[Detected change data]
━━━━━━

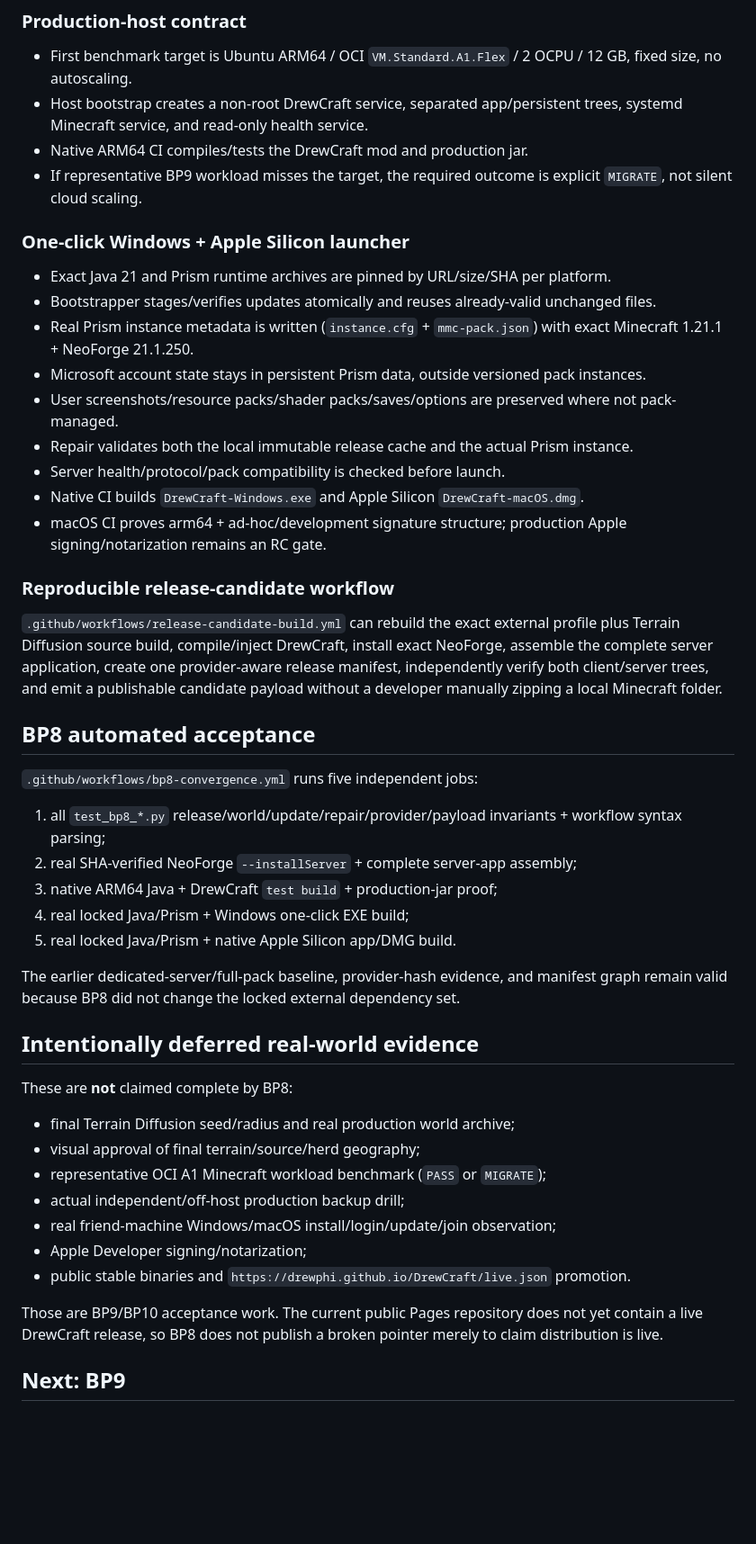
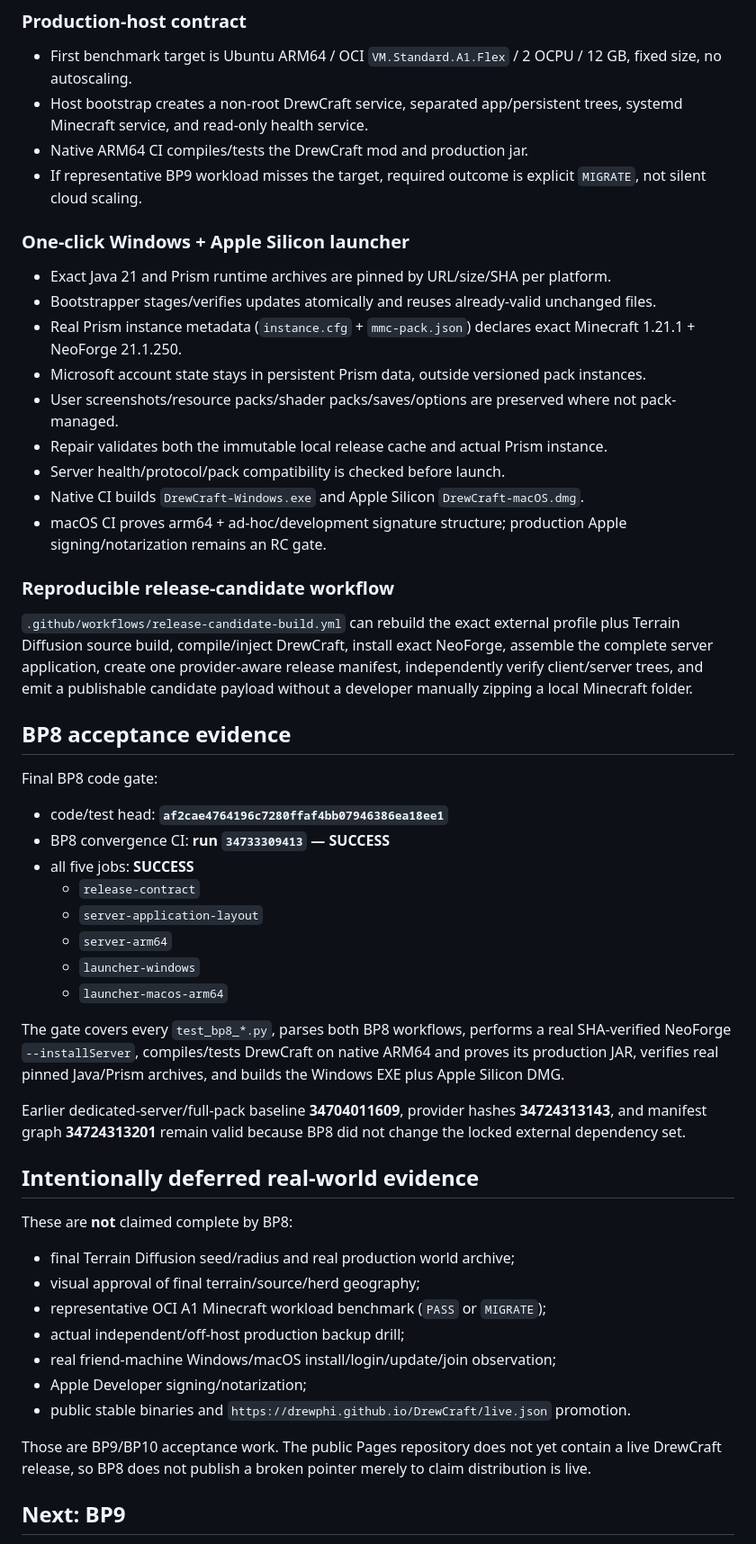
Before and after one commit to DrewPhi/DrewCraft, a Markdown page: docs/CURRENT_BREAKPOINT.md, the part around one of its changes. Shown at 90% size. Drawn GitHub-style; blank space fills up the shorter version.

Commit message:
Stamp final BP8 CI evidence

```diff
--- a/docs/CURRENT_BREAKPOINT.md
+++ b/docs/CURRENT_BREAKPOINT.md
@@ -49,35 +49,40 @@ BP8 deliberately does **not** invent production evidence that requires a final v
 - First benchmark target is Ubuntu ARM64 / OCI `VM.Standard.A1.Flex` / 2 OCPU / 12 GB, fixed size, no autoscaling.
 - Host bootstrap creates a non-root DrewCraft service, separated app/persistent trees, systemd Minecraft service, and read-only health service.
 - Native ARM64 CI compiles/tests the DrewCraft mod and production jar.
-- If representative BP9 workload misses the target, the required outcome is explicit `MIGRATE`, not silent cloud scaling.
+- If representative BP9 workload misses the target, required outcome is explicit `MIGRATE`, not silent cloud scaling.
 
 ### One-click Windows + Apple Silicon launcher
 
 - Exact Java 21 and Prism runtime archives are pinned by URL/size/SHA per platform.
 - Bootstrapper stages/verifies updates atomically and reuses already-valid unchanged files.
-- Real Prism instance metadata is written (`instance.cfg` + `mmc-pack.json`) with exact Minecraft 1.21.1 + NeoForge 21.1.250.
+- Real Prism instance metadata (`instance.cfg` + `mmc-pack.json`) declares exact Minecraft 1.21.1 + NeoForge 21.1.250.
 - Microsoft account state stays in persistent Prism data, outside versioned pack instances.
 - User screenshots/resource packs/shader packs/saves/options are preserved where not pack-managed.
-- Repair validates both the local immutable release cache and the actual Prism instance.
+- Repair validates both the immutable local release cache and actual Prism instance.
 - Server health/protocol/pack compatibility is checked before launch.
 - Native CI builds `DrewCraft-Windows.exe` and Apple Silicon `DrewCraft-macOS.dmg`.
 - macOS CI proves arm64 + ad-hoc/development signature structure; production Apple signing/notarization remains an RC gate.
 
 ### Reproducible release-candidate workflow
 
-`.github/workflows/release-candidate-build.yml` can rebuild the exact external profile plus Terrain Diffusion source build, compile/inject DrewCraft, install exact NeoForge, assemble the complete server application, create one provider-aware release manifest, independently verify both client/server trees, and emit a publishable candidate payload without a developer manually zipping a local Minecraft folder.
+`.github/workflows/release-candidate-build.yml` can rebuild the exact external profile plus Terrain Diffusion source build, compile/inject DrewCraft, install exact NeoForge, assemble the complete server application, create one provider-aware release manifest, independently verify client/server trees, and emit a publishable candidate payload without a developer manually zipping a local Minecraft folder.
 
-## BP8 automated acceptance
+## BP8 acceptance evidence
 
-`.github/workflows/bp8-convergence.yml` runs five independent jobs:
+Final BP8 code gate:
 
-1. all `test_bp8_*.py` release/world/update/repair/provider/payload invariants + workflow syntax parsing;
-2. real SHA-verified NeoForge `--installServer` + complete server-app assembly;
-3. native ARM64 Java + DrewCraft `test build` + production-jar proof;
-4. real locked Java/Prism + Windows one-click EXE build;
-5. real locked Java/Prism + native Apple Silicon app/DMG build.
+- code/test head: **`af2cae4764196c7280ffaf4bb07946386ea18ee1`**
+- BP8 convergence CI: **run `34733309413` — SUCCESS**
+- all five jobs: **SUCCESS**
+  - `release-contract`
+  - `server-application-layout`
+  - `server-arm64`
+  - `launcher-windows`
+  - `launcher-macos-arm64`
 
-The earlier dedicated-server/full-pack baseline, provider-hash evidence, and manifest graph remain valid because BP8 did not change the locked external dependency set.
+The gate covers every `test_bp8_*.py`, parses both BP8 workflows, performs a real SHA-verified NeoForge `--installServer`, compiles/tests DrewCraft on native ARM64 and proves its production JAR, verifies real pinned Java/Prism archives, and builds the Windows EXE plus Apple Silicon DMG.
+
+Earlier dedicated-server/full-pack baseline **34704011609**, provider hashes **34724313143**, and manifest graph **34724313201** remain valid because BP8 did not change the locked external dependency set.
 
 ## Intentionally deferred real-world evidence
 
@@ -91,7 +96,7 @@ These are **not** claimed complete by BP8:
 - Apple Developer signing/notarization;
 - public stable binaries and `https://drewphi.github.io/DrewCraft/live.json` promotion.
 
-Those are BP9/BP10 acceptance work. The current public Pages repository does not yet contain a live DrewCraft release, so BP8 does not publish a broken pointer merely to claim distribution is live.
+Those are BP9/BP10 acceptance work. The public Pages repository does not yet contain a live DrewCraft release, so BP8 does not publish a broken pointer merely to claim distribution is live.
 
 ## Next: BP9
 
```
Also changed, not shown: other parts of docs/CURRENT_BREAKPOINT.md (+6 -6 lines).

━━━━━━

Try it: Make an exact copy of the records shown above, without the pictures.

Your solution:
Before and after one commit to DrewPhi/DrewCraft, a Markdown page: docs/CURRENT_BREAKPOINT.md, the part around one of its changes. Shown at 90% size. Drawn GitHub-style; blank space fills up the shorter version.

Commit message:
Stamp final BP8 CI evidence

```diff
--- a/docs/CURRENT_BREAKPOINT.md
+++ b/docs/CURRENT_BREAKPOINT.md
@@ -49,35 +49,40 @@ BP8 deliberately does **not** invent production evidence that requires a final v
 - First benchmark target is Ubuntu ARM64 / OCI `VM.Standard.A1.Flex` / 2 OCPU / 12 GB, fixed size, no autoscaling.
 - Host bootstrap creates a non-root DrewCraft service, separated app/persistent trees, systemd Minecraft service, and read-only health service.
 - Native ARM64 CI compiles/tests the DrewCraft mod and production jar.
-- If representative BP9 workload misses the target, the required outcome is explicit `MIGRATE`, not silent cloud scaling.
+- If representative BP9 workload misses the target, required outcome is explicit `MIGRATE`, not silent cloud scaling.
 
 ### One-click Windows + Apple Silicon launcher
 
 - Exact Java 21 and Prism runtime archives are pinned by URL/size/SHA per platform.
 - Bootstrapper stages/verifies updates atomically and reuses already-valid unchanged files.
-- Real Prism instance metadata is written (`instance.cfg` + `mmc-pack.json`) with exact Minecraft 1.21.1 + NeoForge 21.1.250.
+- Real Prism instance metadata (`instance.cfg` + `mmc-pack.json`) declares exact Minecraft 1.21.1 + NeoForge 21.1.250.
 - Microsoft account state stays in persistent Prism data, outside versioned pack instances.
 - User screenshots/resource packs/shader packs/saves/options are preserved where not pack-managed.
-- Repair validates both the local immutable release cache and the actual Prism instance.
+- Repair validates both the immutable local release cache and actual Prism instance.
 - Server health/protocol/pack compatibility is checked before launch.
 - Native CI builds `DrewCraft-Windows.exe` and Apple Silicon `DrewCraft-macOS.dmg`.
 - macOS CI proves arm64 + ad-hoc/development signature structure; production Apple signing/notarization remains an RC gate.
 
 ### Reproducible release-candidate workflow
 
-`.github/workflows/release-candidate-build.yml` can rebuild the exact external profile plus Terrain Diffusion source build, compile/inject DrewCraft, install exact NeoForge, assemble the complete server application, create one provider-aware release manifest, independently verify both client/server trees, and emit a publishable candidate payload without a developer manually zipping a local Minecraft folder.
+`.github/workflows/release-candidate-build.yml` can rebuild the exact external profile plus Terrain Diffusion source build, compile/inject DrewCraft, install exact NeoForge, assemble the complete server application, create one provider-aware release manifest, independently verify client/server trees, and emit a publishable candidate payload without a developer manually zipping a local Minecraft folder.
 
-## BP8 automated acceptance
+## BP8 acceptance evidence
 
-`.github/workflows/bp8-convergence.yml` runs five independent jobs:
+Final BP8 code gate:
 
-1. all `test_bp8_*.py` release/world/update/repair/provider/payload invariants + workflow syntax parsing;
-2. real SHA-verified NeoForge `--installServer` + complete server-app assembly;
-3. native ARM64 Java + DrewCraft `test build` + production-jar proof;
-4. real locked Java/Prism + Windows one-click EXE build;
-5. real locked Java/Prism + native Apple Silicon app/DMG build.
+- code/test head: **`af2cae4764196c7280ffaf4bb07946386ea18ee1`**
+- BP8 convergence CI: **run `34733309413` — SUCCESS**
+- all five jobs: **SUCCESS**
+  - `release-contract`
+  - `server-application-layout`
+  - `server-arm64`
+  - `launcher-windows`
+  - `launcher-macos-arm64`
 
-The earlier dedicated-server/full-pack baseline, provider-hash evidence, and manifest graph remain valid because BP8 did not change the locked external dependency set.
+The gate covers every `test_bp8_*.py`, parses both BP8 workflows, performs a real SHA-verified NeoForge `--installServer`, compiles/tests DrewCraft on native ARM64 and proves its production JAR, verifies real pinned Java/Prism archives, and builds the Windows EXE plus Apple Silicon DMG.
+
+Earlier dedicated-server/full-pack baseline **34704011609**, provider hashes **34724313143**, and manifest graph **34724313201** remain valid because BP8 did not change the locked external dependency set.
 
 ## Intentionally deferred real-world evidence
 
@@ -91,7 +96,7 @@ These are **not** claimed complete by BP8:
 - Apple Developer signing/notarization;
 - public stable binaries and `https://drewphi.github.io/DrewCraft/live.json` promotion.
 
-Those are BP9/BP10 acceptance work. The current public Pages repository does not yet contain a live DrewCraft release, so BP8 does not publish a broken pointer merely to claim distribution is live.
+Those are BP9/BP10 acceptance work. The public Pages repository does not yet contain a live DrewCraft release, so BP8 does not publish a broken pointer merely to claim distribution is live.
 
 ## Next: BP9
 
```
Also changed, not shown: other parts of docs/CURRENT_BREAKPOINT.md (+6 -6 lines).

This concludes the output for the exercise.